*** Opening of EXCERPTED RECORDS ***

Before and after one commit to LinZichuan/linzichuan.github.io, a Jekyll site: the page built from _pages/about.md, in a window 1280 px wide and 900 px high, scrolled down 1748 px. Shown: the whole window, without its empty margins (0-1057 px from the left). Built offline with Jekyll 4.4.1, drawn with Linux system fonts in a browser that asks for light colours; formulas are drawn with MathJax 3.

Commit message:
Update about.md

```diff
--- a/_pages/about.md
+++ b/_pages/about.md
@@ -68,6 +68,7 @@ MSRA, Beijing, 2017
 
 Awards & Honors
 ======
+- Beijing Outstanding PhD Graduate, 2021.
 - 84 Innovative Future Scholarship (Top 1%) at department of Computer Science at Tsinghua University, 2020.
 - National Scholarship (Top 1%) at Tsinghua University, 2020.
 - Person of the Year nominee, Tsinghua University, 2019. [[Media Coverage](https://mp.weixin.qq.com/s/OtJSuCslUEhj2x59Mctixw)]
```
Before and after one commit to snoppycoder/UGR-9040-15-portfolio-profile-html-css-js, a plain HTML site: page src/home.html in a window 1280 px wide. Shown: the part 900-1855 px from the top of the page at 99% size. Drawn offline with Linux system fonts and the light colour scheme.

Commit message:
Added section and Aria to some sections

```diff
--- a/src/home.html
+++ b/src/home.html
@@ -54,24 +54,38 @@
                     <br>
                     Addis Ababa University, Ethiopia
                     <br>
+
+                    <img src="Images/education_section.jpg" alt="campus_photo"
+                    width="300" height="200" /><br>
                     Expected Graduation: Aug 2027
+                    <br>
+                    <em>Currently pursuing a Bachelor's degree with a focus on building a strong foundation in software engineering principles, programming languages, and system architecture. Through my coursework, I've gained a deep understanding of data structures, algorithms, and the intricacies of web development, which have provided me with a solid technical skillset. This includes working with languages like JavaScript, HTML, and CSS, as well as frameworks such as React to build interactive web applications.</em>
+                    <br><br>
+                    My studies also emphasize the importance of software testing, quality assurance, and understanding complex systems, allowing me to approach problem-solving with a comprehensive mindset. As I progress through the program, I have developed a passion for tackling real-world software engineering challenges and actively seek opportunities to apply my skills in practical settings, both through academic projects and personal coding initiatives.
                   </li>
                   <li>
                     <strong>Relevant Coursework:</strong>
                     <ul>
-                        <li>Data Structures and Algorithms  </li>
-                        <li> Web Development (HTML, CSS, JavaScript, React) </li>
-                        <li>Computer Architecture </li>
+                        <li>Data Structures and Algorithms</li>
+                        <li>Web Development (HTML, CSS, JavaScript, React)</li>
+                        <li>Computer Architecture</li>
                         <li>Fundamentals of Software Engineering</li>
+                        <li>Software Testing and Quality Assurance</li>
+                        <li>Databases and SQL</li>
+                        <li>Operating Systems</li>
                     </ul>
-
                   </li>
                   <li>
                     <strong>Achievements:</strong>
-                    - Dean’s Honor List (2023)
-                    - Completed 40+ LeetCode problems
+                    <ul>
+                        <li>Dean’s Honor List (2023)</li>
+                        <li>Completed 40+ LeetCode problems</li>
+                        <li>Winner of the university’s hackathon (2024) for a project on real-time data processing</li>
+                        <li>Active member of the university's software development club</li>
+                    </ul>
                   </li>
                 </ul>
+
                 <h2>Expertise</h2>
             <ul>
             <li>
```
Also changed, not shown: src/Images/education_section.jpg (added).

*** Close of EXCERPTED RECORDS ***

Copy out the material above in its entirety, exactly.

SOLUTION BELOW
Before and after one commit to LinZichuan/linzichuan.github.io, a Jekyll site: the page built from _pages/about.md, in a window 1280 px wide and 900 px high, scrolled down 1748 px. Shown: the whole window, without its empty margins (0-1057 px from the left). Built offline with Jekyll 4.4.1, drawn with Linux system fonts in a browser that asks for light colours; formulas are drawn with MathJax 3.

Commit message:
Update about.md

```diff
--- a/_pages/about.md
+++ b/_pages/about.md
@@ -68,6 +68,7 @@ MSRA, Beijing, 2017
 
 Awards & Honors
 ======
+- Beijing Outstanding PhD Graduate, 2021.
 - 84 Innovative Future Scholarship (Top 1%) at department of Computer Science at Tsinghua University, 2020.
 - National Scholarship (Top 1%) at Tsinghua University, 2020.
 - Person of the Year nominee, Tsinghua University, 2019. [[Media Coverage](https://mp.weixin.qq.com/s/OtJSuCslUEhj2x59Mctixw)]
```
Before and after one commit to snoppycoder/UGR-9040-15-portfolio-profile-html-css-js, a plain HTML site: page src/home.html in a window 1280 px wide. Shown: the part 900-1855 px from the top of the page at 99% size. Drawn offline with Linux system fonts and the light colour scheme.

Commit message:
Added section and Aria to some sections

```diff
--- a/src/home.html
+++ b/src/home.html
@@ -54,24 +54,38 @@
                     <br>
                     Addis Ababa University, Ethiopia
                     <br>
+
+                    <img src="Images/education_section.jpg" alt="campus_photo"
+                    width="300" height="200" /><br>
                     Expected Graduation: Aug 2027
+                    <br>
+                    <em>Currently pursuing a Bachelor's degree with a focus on building a strong foundation in software engineering principles, programming languages, and system architecture. Through my coursework, I've gained a deep understanding of data structures, algorithms, and the intricacies of web development, which have provided me with a solid technical skillset. This includes working with languages like JavaScript, HTML, and CSS, as well as frameworks such as React to build interactive web applications.</em>
+                    <br><br>
+                    My studies also emphasize the importance of software testing, quality assurance, and understanding complex systems, allowing me to approach problem-solving with a comprehensive mindset. As I progress through the program, I have developed a passion for tackling real-world software engineering challenges and actively seek opportunities to apply my skills in practical settings, both through academic projects and personal coding initiatives.
                   </li>
                   <li>
                     <strong>Relevant Coursework:</strong>
                     <ul>
-                        <li>Data Structures and Algorithms  </li>
-                        <li> Web Development (HTML, CSS, JavaScript, React) </li>
-                        <li>Computer Architecture </li>
+                        <li>Data Structures and Algorithms</li>
+                        <li>Web Development (HTML, CSS, JavaScript, React)</li>
+                        <li>Computer Architecture</li>
                         <li>Fundamentals of Software Engineering</li>
+                        <li>Software Testing and Quality Assurance</li>
+                        <li>Databases and SQL</li>
+                        <li>Operating Systems</li>
                     </ul>
-
                   </li>
                   <li>
                     <strong>Achievements:</strong>
-                    - Dean’s Honor List (2023)
-                    - Completed 40+ LeetCode problems
+                    <ul>
+                        <li>Dean’s Honor List (2023)</li>
+                        <li>Completed 40+ LeetCode problems</li>
+                        <li>Winner of the university’s hackathon (2024) for a project on real-time data processing</li>
+                        <li>Active member of the university's software development club</li>
+                    </ul>
                   </li>
                 </ul>
+
                 <h2>Expertise</h2>
             <ul>
             <li>
```
Also changed, not shown: src/Images/education_section.jpg (added).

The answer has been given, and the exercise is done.